-- WHAT NEEDS TO BE DONE --
The lines to repeat are those below from the one containing "Before and after one commit to Ulyssesbebem/eleicoes2026, a" down to the one containing "Also changed, not shown: pesquisas_2t.csv.", both included; reproduce them exactly and nothing else.

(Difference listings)
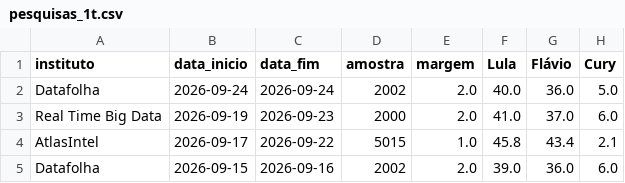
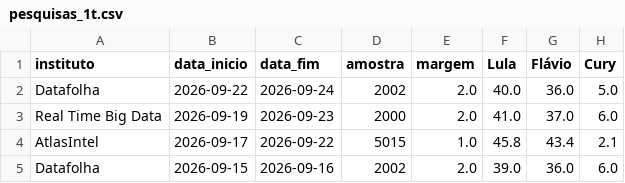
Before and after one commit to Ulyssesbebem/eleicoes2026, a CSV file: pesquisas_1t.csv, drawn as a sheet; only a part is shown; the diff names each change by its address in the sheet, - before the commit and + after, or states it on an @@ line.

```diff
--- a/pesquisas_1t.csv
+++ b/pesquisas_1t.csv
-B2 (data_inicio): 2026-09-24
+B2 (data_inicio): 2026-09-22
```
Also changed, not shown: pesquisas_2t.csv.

--

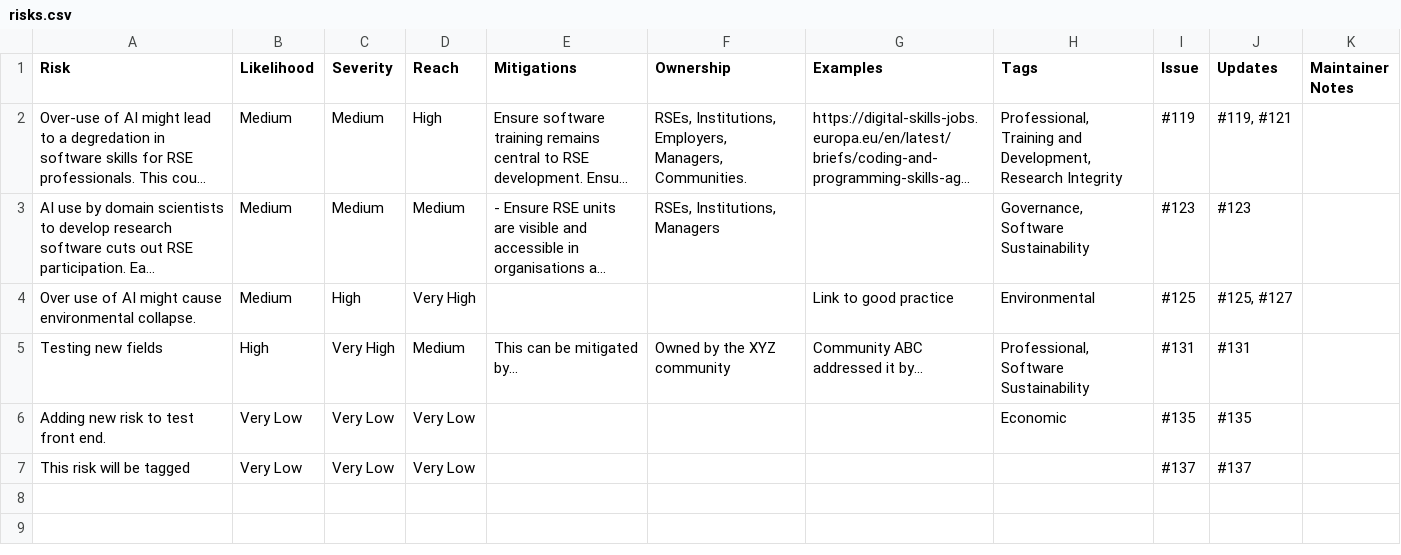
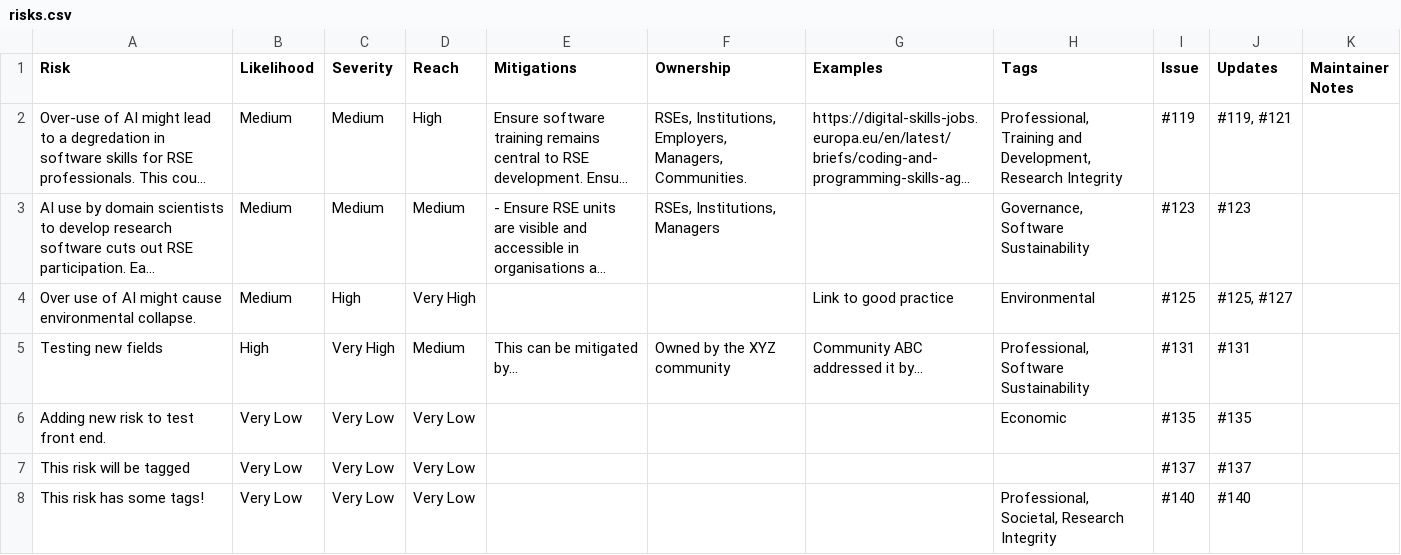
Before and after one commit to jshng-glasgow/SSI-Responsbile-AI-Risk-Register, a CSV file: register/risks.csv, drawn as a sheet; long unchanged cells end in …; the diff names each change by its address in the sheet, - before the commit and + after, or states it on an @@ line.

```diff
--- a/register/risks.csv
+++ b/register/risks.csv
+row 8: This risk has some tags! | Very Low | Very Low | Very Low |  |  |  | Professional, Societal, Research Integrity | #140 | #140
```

-- EXERCISE OUTPUT --
Before and after one commit to Ulyssesbebem/eleicoes2026, a CSV file: pesquisas_1t.csv, drawn as a sheet; only a part is shown; the diff names each change by its address in the sheet, - before the commit and + after, or states it on an @@ line.

```diff
--- a/pesquisas_1t.csv
+++ b/pesquisas_1t.csv
-B2 (data_inicio): 2026-09-24
+B2 (data_inicio): 2026-09-22
```
Also changed, not shown: pesquisas_2t.csv.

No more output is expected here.